[Difference listings]
────────────────

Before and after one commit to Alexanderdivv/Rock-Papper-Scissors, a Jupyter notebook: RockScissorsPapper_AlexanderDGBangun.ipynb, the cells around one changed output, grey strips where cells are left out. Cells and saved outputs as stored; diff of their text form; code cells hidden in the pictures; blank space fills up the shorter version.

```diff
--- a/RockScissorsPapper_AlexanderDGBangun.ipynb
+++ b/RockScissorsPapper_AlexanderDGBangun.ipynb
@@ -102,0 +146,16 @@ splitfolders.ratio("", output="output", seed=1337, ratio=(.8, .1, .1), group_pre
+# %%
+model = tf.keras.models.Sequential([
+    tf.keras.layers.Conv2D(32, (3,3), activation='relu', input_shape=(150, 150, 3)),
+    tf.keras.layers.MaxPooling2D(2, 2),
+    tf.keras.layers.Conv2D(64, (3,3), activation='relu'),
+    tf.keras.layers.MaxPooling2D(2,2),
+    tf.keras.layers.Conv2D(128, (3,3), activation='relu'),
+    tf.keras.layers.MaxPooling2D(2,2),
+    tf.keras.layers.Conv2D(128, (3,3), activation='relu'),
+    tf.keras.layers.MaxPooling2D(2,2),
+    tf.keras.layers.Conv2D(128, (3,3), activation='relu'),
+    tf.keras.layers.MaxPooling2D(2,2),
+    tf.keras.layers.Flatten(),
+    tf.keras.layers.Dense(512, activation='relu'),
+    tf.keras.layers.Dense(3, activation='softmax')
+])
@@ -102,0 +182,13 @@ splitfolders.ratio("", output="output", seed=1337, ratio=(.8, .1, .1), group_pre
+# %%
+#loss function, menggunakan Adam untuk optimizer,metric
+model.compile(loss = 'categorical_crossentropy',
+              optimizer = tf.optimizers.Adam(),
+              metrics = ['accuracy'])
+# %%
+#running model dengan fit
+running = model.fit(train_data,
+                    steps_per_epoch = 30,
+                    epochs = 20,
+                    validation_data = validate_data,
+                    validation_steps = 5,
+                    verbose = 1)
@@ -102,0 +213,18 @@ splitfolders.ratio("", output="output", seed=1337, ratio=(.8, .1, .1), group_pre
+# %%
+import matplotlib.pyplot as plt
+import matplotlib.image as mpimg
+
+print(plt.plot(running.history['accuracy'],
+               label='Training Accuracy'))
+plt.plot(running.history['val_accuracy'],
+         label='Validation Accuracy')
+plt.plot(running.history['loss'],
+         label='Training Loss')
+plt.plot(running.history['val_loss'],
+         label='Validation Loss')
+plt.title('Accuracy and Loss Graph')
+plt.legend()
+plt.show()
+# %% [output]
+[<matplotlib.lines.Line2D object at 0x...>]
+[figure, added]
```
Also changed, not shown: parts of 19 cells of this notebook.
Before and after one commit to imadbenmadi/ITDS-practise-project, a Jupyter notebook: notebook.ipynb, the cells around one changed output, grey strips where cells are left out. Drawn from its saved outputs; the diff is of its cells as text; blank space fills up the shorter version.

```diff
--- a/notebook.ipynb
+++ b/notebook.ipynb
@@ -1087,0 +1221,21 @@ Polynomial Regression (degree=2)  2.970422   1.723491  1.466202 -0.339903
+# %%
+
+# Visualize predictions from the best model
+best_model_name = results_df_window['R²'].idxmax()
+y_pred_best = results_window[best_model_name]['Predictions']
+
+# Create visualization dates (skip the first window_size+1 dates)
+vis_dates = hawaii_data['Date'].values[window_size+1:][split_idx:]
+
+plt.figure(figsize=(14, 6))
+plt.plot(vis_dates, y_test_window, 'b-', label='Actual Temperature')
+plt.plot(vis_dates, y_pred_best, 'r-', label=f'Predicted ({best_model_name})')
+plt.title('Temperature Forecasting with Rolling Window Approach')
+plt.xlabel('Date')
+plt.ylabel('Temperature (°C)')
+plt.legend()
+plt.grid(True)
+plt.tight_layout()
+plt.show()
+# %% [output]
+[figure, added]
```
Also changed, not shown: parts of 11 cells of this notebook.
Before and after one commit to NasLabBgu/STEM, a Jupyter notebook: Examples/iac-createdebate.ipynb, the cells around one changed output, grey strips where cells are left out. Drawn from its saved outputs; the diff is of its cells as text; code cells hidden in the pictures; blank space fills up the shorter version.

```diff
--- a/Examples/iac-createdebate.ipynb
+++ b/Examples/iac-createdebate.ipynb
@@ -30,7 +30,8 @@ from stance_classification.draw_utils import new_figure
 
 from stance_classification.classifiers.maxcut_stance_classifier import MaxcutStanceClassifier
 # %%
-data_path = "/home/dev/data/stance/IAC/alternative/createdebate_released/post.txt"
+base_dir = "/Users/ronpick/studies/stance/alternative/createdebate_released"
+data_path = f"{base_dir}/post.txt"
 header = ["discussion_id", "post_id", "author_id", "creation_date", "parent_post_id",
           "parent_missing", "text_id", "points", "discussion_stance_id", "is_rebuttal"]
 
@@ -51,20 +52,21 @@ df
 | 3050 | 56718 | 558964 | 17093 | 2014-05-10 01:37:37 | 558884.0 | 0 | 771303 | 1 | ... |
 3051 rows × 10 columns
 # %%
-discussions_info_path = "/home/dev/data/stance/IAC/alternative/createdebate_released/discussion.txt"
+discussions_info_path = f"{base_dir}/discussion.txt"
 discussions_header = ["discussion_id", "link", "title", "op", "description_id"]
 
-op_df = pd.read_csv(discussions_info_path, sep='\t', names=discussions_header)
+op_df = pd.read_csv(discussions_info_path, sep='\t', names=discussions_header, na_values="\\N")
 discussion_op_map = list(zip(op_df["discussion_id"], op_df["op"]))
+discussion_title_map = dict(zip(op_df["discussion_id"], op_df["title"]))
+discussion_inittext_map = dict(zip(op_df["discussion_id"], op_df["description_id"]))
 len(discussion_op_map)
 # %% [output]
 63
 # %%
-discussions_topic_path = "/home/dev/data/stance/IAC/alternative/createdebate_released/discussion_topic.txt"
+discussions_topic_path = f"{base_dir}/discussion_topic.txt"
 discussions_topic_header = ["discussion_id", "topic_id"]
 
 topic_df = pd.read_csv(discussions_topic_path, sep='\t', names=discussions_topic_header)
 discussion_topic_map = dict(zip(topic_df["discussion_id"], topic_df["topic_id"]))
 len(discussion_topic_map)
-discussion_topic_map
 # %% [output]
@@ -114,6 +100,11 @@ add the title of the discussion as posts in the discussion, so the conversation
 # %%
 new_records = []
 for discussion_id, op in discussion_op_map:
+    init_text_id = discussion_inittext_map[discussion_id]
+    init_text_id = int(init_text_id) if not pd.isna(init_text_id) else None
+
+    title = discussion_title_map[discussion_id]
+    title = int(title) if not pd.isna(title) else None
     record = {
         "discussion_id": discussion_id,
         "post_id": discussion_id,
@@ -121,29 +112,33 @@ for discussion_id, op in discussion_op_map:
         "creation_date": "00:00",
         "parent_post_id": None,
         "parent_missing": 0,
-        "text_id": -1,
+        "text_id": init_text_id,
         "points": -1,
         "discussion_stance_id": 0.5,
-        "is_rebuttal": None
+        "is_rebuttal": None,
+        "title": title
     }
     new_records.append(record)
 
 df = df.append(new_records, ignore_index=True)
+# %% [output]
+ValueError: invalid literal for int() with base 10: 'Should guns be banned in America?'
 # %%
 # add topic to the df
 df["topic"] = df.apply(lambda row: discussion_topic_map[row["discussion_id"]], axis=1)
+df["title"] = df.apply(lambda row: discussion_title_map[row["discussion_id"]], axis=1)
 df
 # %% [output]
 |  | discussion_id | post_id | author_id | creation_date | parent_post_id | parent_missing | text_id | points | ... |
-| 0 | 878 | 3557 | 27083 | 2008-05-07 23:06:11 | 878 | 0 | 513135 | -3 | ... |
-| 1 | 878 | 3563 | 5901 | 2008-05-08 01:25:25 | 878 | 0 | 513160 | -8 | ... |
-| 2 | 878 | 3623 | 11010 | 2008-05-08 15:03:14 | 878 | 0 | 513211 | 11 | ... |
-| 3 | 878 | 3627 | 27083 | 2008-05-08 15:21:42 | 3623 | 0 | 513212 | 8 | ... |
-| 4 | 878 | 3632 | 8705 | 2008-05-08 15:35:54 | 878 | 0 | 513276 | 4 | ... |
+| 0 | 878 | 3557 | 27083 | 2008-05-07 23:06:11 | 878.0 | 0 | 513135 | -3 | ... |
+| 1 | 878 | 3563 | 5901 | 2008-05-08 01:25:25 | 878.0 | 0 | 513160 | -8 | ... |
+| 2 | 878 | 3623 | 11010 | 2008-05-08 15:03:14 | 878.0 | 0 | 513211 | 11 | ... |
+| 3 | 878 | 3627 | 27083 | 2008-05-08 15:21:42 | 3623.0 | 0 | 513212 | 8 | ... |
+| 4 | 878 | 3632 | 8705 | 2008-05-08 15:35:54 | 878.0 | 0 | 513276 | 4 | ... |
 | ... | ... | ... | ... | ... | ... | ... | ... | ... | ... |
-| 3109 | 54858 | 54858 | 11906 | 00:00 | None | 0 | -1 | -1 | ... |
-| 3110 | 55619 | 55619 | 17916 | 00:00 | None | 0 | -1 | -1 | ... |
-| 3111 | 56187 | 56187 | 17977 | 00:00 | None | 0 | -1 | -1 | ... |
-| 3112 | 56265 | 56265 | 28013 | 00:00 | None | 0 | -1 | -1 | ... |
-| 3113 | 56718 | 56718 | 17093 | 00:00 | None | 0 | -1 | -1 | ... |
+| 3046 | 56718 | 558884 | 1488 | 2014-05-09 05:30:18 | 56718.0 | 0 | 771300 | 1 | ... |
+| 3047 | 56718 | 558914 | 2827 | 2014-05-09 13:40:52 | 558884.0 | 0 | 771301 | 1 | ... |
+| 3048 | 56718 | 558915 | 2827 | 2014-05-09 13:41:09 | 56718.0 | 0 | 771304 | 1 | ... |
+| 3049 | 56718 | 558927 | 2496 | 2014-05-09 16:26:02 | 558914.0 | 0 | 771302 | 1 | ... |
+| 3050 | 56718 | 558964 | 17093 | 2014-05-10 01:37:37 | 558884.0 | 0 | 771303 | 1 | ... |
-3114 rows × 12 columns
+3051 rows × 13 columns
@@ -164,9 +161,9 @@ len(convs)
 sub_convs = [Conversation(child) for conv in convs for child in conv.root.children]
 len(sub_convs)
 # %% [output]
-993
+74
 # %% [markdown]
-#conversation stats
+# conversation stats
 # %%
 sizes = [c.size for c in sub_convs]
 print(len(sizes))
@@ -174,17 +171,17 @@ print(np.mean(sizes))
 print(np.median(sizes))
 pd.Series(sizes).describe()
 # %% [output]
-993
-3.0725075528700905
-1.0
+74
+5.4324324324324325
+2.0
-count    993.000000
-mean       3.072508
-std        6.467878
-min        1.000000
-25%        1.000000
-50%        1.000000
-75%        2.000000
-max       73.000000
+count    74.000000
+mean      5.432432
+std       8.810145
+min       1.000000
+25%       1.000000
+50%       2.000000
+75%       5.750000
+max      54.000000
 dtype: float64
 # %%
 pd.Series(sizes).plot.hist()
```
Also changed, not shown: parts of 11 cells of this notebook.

────────────────

» **WHAT NEEDS TO BE DONE**
All the lines that hold the word "None" must appear in the answer, copied from the records.

» **YOUR RESPONSE**
+    init_text_id = int(init_text_id) if not pd.isna(init_text_id) else None
+    title = int(title) if not pd.isna(title) else None
         "parent_post_id": None,
-        "is_rebuttal": None
+        "is_rebuttal": None,
-| 3109 | 54858 | 54858 | 11906 | 00:00 | None | 0 | -1 | -1 | ... |
-| 3110 | 55619 | 55619 | 17916 | 00:00 | None | 0 | -1 | -1 | ... |
-| 3111 | 56187 | 56187 | 17977 | 00:00 | None | 0 | -1 | -1 | ... |
-| 3112 | 56265 | 56265 | 28013 | 00:00 | None | 0 | -1 | -1 | ... |
-| 3113 | 56718 | 56718 | 17093 | 00:00 | None | 0 | -1 | -1 | ... |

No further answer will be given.